I have fleshed out a working proof-of-concept that is very light and efficient, so that even low-powered devices such as smartphones and smart displays can successfully present a proper AR virtual dressing room experience.
The idea is to be able to affix articles of clothing and accessories onto the user’s body in a video feed from a camera. It needs to be good enough to make the experience believable without stretching the user’s imagination. Real-time articulated full-body pose detection algorithms are a work in progress and would have to be coupled to a face tracker to get a proper usable detection, so for the sake of simplicity I have focused my efforts on the head only. I decided to choose glasses as a proof-of-concept accessory.
The project involved four stages: Tracking the face of the subject, recovering the 3D pose of the face from a 2D image, aligning a 3D model of the eyewear to ‘fit’ the head, and then projecting the 3D eyewear back onto the 2D face.
Kyle McDonald’s FaceTracker library does an excellent job of tracking the face in real-time.
For projective recovery of the pose of the face, I used this 3D model of the human head to approximately determine the points corresponding to those returned by the FaceTracker. A 2D-to-3D projective recovery transformation matrix T indicates the transformation required to map the points on the camera feed to their corresponding locations on the head, which can be determined by some linear algebra-fu. A simple 3D model of spectacles was used as the accessory (any other accessory would have worked fine), and the model was transformed once to fit the head and the file was updated, so no further transformation was required for this object.
To determine where in the video feed the glasses should be shown, the inverse transformation of T, A=T^-1 was calculated and applied to each of the non-occluded points of the glasses, determining their position on the video feed. These points were then displayed using OpenCV point objects.
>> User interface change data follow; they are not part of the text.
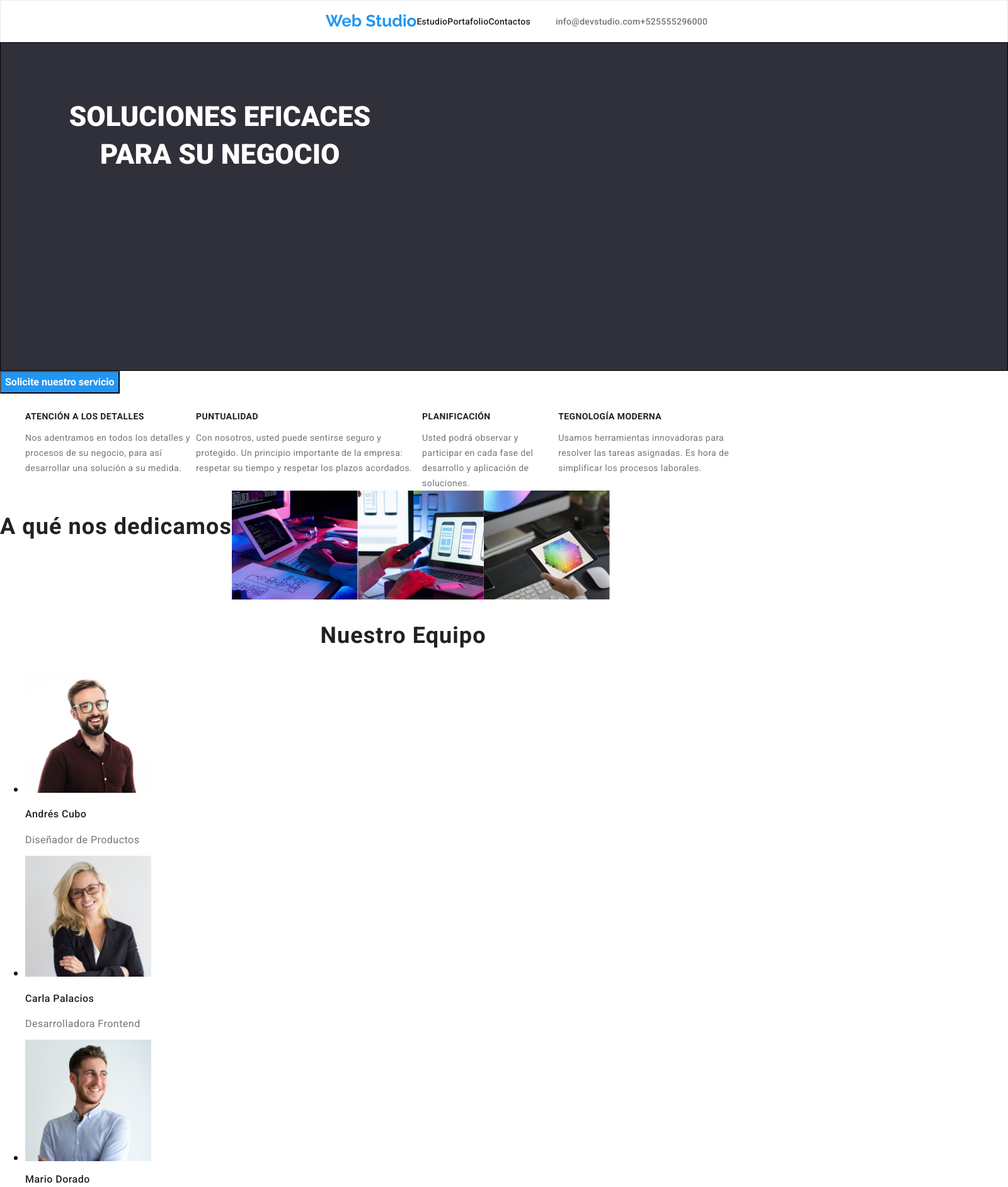
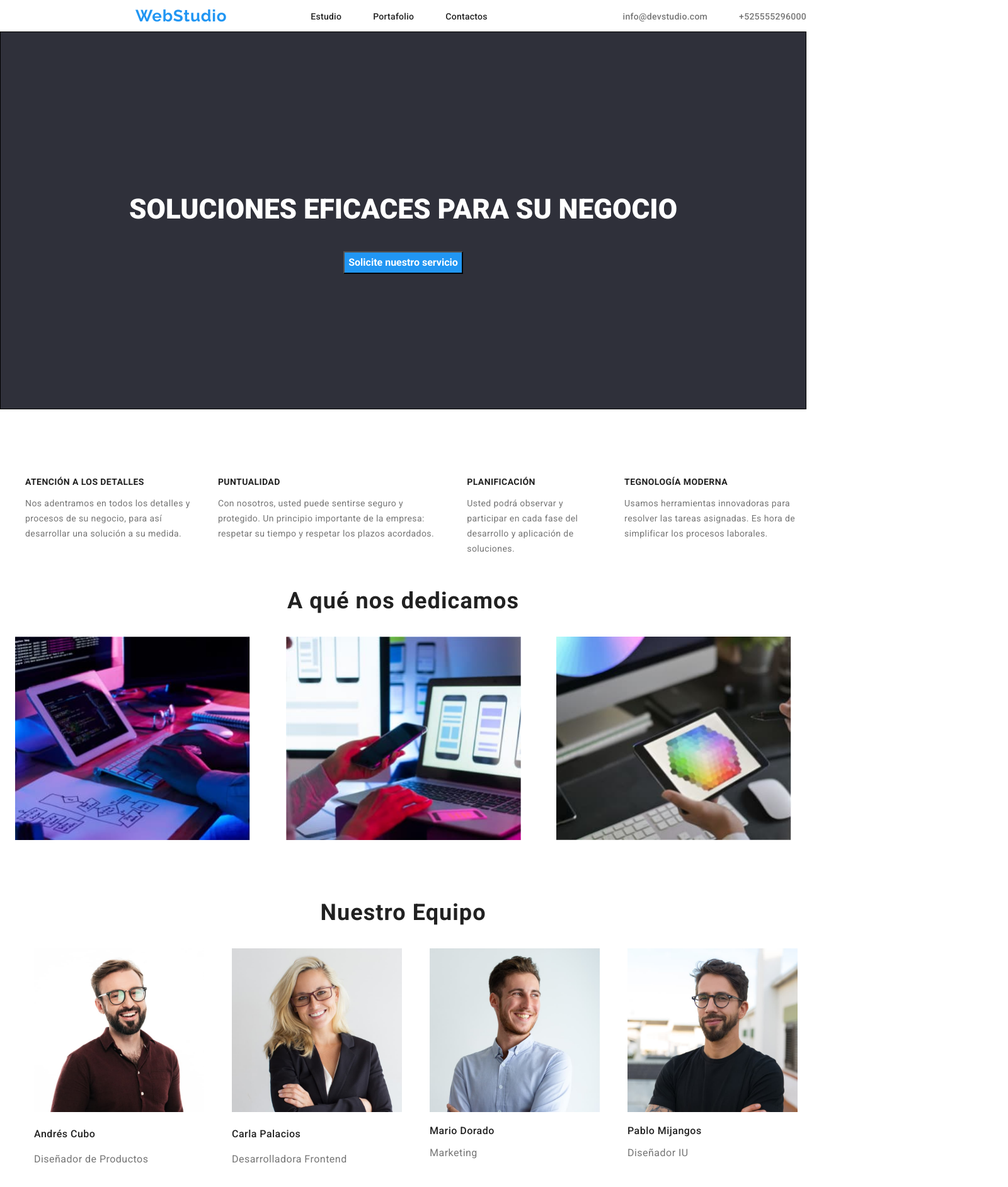
Before and after one commit to sammy-acosta19/goit-markup-hw-03, a plain HTML site: page index.html in a window 1280 px wide. Shown: the top 1885 px of the page at 63% size, 1600 px wide, since content can reach past the window. Drawn offline with Linux system fonts and the light colour scheme; files whose address does not match are found by name.

Commit message:
estilos pagina1

```diff
--- a/css/styles.css
+++ b/css/styles.css
@@ -4,33 +4,64 @@
   box-sizing: border-box;
 }
 
-
 .body {
     font-family: "Raleway", "Roboto", sans-serif;
+    margin: 0;
   }
-.menu {
-  background: #FFFFFF;
-  height: 67px;
-  width: 1600px;
-  left: 0px;
-  top: 0px;
+/* Encabezado*/
+.header-title {
+  font-family: 'Raleway';
+  font-style: normal;
+  font-weight: 700;
+  font-size: 26px;
+  line-height: 31px;
+  text-align: right;
+  letter-spacing: 0.03em;
+  color: #2196f3;
+}
+.header-title-footer{
+  font-family: 'Raleway';
+  font-style: normal;
+  font-weight: 700;
+  font-size: 26px;
+  line-height: 31px;
+  text-align: right;
+  letter-spacing: 0.03em;
+  margin: 215px;
+  color: #2196f3;
+}
+.contenedor-principal{
   display: flex;
-  justify-content:center;
-  border: 1px solid #ECECEC;
+  justify-content: space-between;
+  align-items: center;
+  margin-left: 215px;
+  max-width: 1166px;
 }
-.menu-items {
+.menu{
   display: flex;
-  justify-content:center;
+  justify-content: space-between;
   align-items: center;
+  margin-left:93px;
+  margin-right: auto;
 }
-.menu-items li {
+.menu-items-1{
+  display: flex;
+  justify-content: space-between;
+  gap: 50px;
+}
+.menu-items-2{
+  display: flex;
+  justify-content: space-between;
+  gap: 50px;
+  padding: 0;
+}
+li{
   list-style: none;
-  display: block;
 }
-.menu-items li a {
+a{
   text-decoration: none;
-  display: block;
 }
+
  .logo {
 font-family: 'Raleway';
 font-style: normal;
@@ -41,7 +72,7 @@ text-align: right;
 color: #2196F3;
  }
 
-.nav {
+.nav-1{
 font-family: 'Roboto';
 font-style: normal;
 font-weight: 500;
@@ -84,18 +115,58 @@ color: #757575;
 .fondo {
 background: #2F303A;
 border: 1px solid #000000;
-width: 1600px;
-height: 522px;
-}
-.main-title {
+height: 600px;
 display: flex;
 justify-content: center;
-align-content: center;
-width: 696px;
-height: 120px;
-left: 448px;
-top: 280px;
-padding:50px;
+align-items: center;
+margin-bottom: 95px;
+}
+.boton{
+  display: flex;
+  flex-direction: column;
+  justify-content: center;
+  align-items: center;
+}
+.parrafos{
+  display: flex;
+  flex-direction: row;
+  justify-content: space-between;
+  gap:30px ;
+
+}
+.images{
+  display: flex;
+  flex-direction: row;
+  justify-content: space-evenly;
+  gap: 33px;
+  margin-bottom: 94px;
+}
+.ordenamiento{
+  display: flex;
+  flex-direction: row;
+  justify-content: space-evenly;
+  gap: 30px;
+  margin-bottom: 94px;
+}
+.fondo-1{
+  background: #2F303A;
+  height: 252px;
+}
+.ordenamiento-1{
+  display: flex;
+  flex-direction: column;
+  margin-left: 215px;
+
+}
+.titulo{
+  display: flex;
+  flex-direction:row;
+  justify-content: flex-start;
+  margin-left: 215px;
+  margin-bottom: 94px;
+}
+
+.main-title {
 font-family: 'Roboto';
 font-style: normal;
 font-weight: 900;
@@ -105,9 +176,6 @@ text-align: center;
 color: #FFFFFF;
 }
 .btn-principal {
-display:flex;
-justify-content: center;
-align-content: center;
 font-family: 'Roboto';
 font-style: normal;
 font-weight: 700;
@@ -115,16 +183,7 @@ font-size: 16px;
 line-height: 30px;
 color: white
 }
-.parrafos {
-display: flex;
-justify-content: center;
-align-content: center;
-list-style: none;
-width: 1170px;
-height: 122px;
-left: 214px;
-top: 775px;
-}
+
 .subtittles {
 font-family: 'Roboto';
 font-style: normal;
@@ -152,9 +211,6 @@ line-height: 42px;
 text-align: center;
 letter-spacing: 0.03em;
 color: #212121;
-}
-.images {
-  display: flex;
 }
 .names {
 font-family: 'Roboto';
--- a/index.html
+++ b/index.html
@@ -1,36 +1,29 @@
 <!DOCTYPE html>
 <html lang="en">
+
 <head>
   <meta charset="UTF-8" />
   <meta http-equiv="X-UA-Compatible" content="IE=edge" />
-    <meta
-      name="description"
-      content="El estudio de los conceptos basicos de HTML5 para principiantes"
-    />
-    <link
-      href="https://fonts.googleapis.com/css2?family=Roboto:wght@400;500;700;900&display=swap"
-      rel="stylesheet"
-    />
-    <link
-      href="https://fonts.googleapis.com/css2?family=Raleway:wght@700&display=swap"
-      rel="stylesheet"
-    />
+  <meta name="description" content="El estudio de los conceptos basicos de HTML5 para principiantes" />
+  <link href="https://fonts.googleapis.com/css2?family=Roboto:wght@400;500;700;900&display=swap" rel="stylesheet" />
+  <link href="https://fonts.googleapis.com/css2?family=Raleway:wght@700&display=swap" rel="stylesheet" />
   <title>tarea de casa 1 sin CCS</title>
   <link rel="stylesheet" href="node_modules/modern-normalize/modern-normalize.css">
   <link rel="stylesheet" href="css/styles.css" />
 </head>
-
 <body>
   <!-- ENCABEZADO -->
-    <header>
+  <header class="contenedor-header">
+    <div class="contenedor-principal">
+      <a class="header-title" href="">WebStudio</a>
       <nav class="menu">
-        <ul class="menu-items">
-          <li><a class="logo" href="">Web Studio</a></li>
-          <li><a class="nav" href="">Estudio</a></li>
-          <li><a class="nav" href="portafolio.html">Portafolio</a></li>
-          <li><a class="nav" href="">Contactos</a></li>
+        <ul class="menu-items-1">
+          <li><a class="nav-1" href="">Estudio</a></li>
+          <li><a class="nav-1" href="portafolio.html">Portafolio</a></li>
+          <li><a class="nav-1" href="">Contactos</a></li>
         </ul>
-        <ul class="menu-items">
+      </nav>
+      <ul class="menu-items-2">
         <li>
           <a class="contact" href="mailto:info@devstudio.com">info@devstudio.com</a>
         </li>
@@ -38,20 +31,20 @@
           <a class="contact" href="tel:+525555296000">+525555296000</a>
         </li>
       </ul>
-      </nav>
-      </ul>
+    </div>
+    </div>
   </header>
+  <main>
     <!-- TUTULO - BOTON-->
     <section class="fondo">
+      <div class="boton">
         <h1 class="main-title">SOLUCIONES EFICACES PARA SU NEGOCIO</h1>
-    </section>
-    <section>
-      <button type="button" class=" btn-principal">
-        Solicite nuestro servicio
-      </button>
+        <button type="button" class=" btn-principal">Solicite nuestro servicio</button>
+      </div>
     </section>
     <!-- LISTA - DESCRIPCION -->
     <section>
+      <div>
         <ul class="parrafos">
           <li>
             <h2 class="subtittles">ATENCIÓN A LOS DETALLES</h2>
@@ -86,55 +79,57 @@
             </p>
           </li>
         </ul>
+      </div>
     </section>
+
     <!-- IMAGENES -->
-    <section class="images">
+    <section>
       <h3 class="subsection">A qué nos dedicamos</h3>
-      <img src="images/teclado.jpg" width="200" alt="tecladotablet" />
-      <img src="images/portatil.jpg" width="200" alt="portatiltelefono" />
-      <img src="images/tablet.jpg" width="200" alt="tabletcolores" />
+      <div class="images">
+        <img src="images/teclado.jpg" width="373" alt="tecladotablet" />
+        <img src="images/portatil.jpg" width="373" alt="portatiltelefono" />
+        <img src="images/tablet.jpg" width="373" alt="tabletcolores" />
+      </div>
     </section>
     <!-- IMAGENES EQUIPO - DESCRIPCION -->
-    <main>
     <section>
       <h3 class="subsection">Nuestro Equipo</h3>
-        <ul>
+      <div>
+        <ul class="ordenamiento">
           <li>
-            <img src="images/imagen3.jpg"  width="200"  alt="andrescubo"/>
+            <img src="images/imagen3.jpg" width="270" alt="andrescubo" />
             <h4 class="names">Andrés Cubo</h4>
             <p class="definition">Diseñador de Productos</p>
           </li>
           <li>
-            <img src="images/imagen4.jpg" width="200"  alt="carlapalacios"/>
+            <img src="images/imagen4.jpg" width="270" alt="carlapalacios" />
             <h4 class="names">Carla Palacios</h4>
             <p class="definition">Desarrolladora Frontend</p>
           </li>
           <li>
-            <img src="images/imagen5.jpg" width="200" alt="mariodorado"/>
+            <img src="images/imagen5.jpg" width="270" alt="mariodorado" />
             <h3 class="names">Mario Dorado</h3>
             <p class="definition">Marketing</p>
           </li>
           <li>
-            <img src="images/imagen6.jpg" width="200"  alt="pablomijangos" />
+            <img src="images/imagen6.jpg" width="270" alt="pablomijangos" />
             <h3 class="names">Pablo Mijangos</h3>
             <p class="definition">Diseñador IU</p>
           </li>
         </ul>
-        <section class="clearfix"></section>
+      </div>
     </section>
   </main>
   <!-- PARTE FINAL -->
-    <footer class="fondo">
+  <footer class="fondo-1">
     <address>
-        <ul>
-          <li><a class="logo" href="">WebStudio</a></li>
-          <li>
-            <a class="location" href="Calz.Ticomán500,CiudaddeMéxico,CDMX,México">Calz. Ticomán 500, Ciudad de México, CDMX, México</a>
-          </li>
-          <li><a class="contact" href="correo">WebStudio@gmail.com</a></li>
-          <li><a class="contact" href="telefono">+52 55 5529 6000</a></li>
-        </ul>
+   <div class="titulo">
+    <a  class="header-title"href="">WebStudio</a>
+   </div>
+
     </address>
+  </div>
   </footer>
 </body>
+
 </html>
```
Also changed, not shown: portafolio.html (+4 -4 lines). Lines whose indentation alone changed are shown as unchanged.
All in, I was able to achieve 28 fps with this mechanism on a live feed from a webcam, with moderately accurate results. To commercialize this concept, one would need to determine the actual size of the viewer’s face so that the glasses (or other accessory) can be scaled accordingly, instead of scaling to fit. Further, a fast and lightweight rendering mechanism (or other way of properly displaying the accessory) needs to be figured out – right now I just display points. Maybe sometime down the road I’ll revisit this and make a commercial-ready augmented reality retail product, let’s see. Amazon could do with something like this, of course.
For more on what I’ve done, do check out my resume
Get in touch with me at: qasimzafar AT outlook DOT com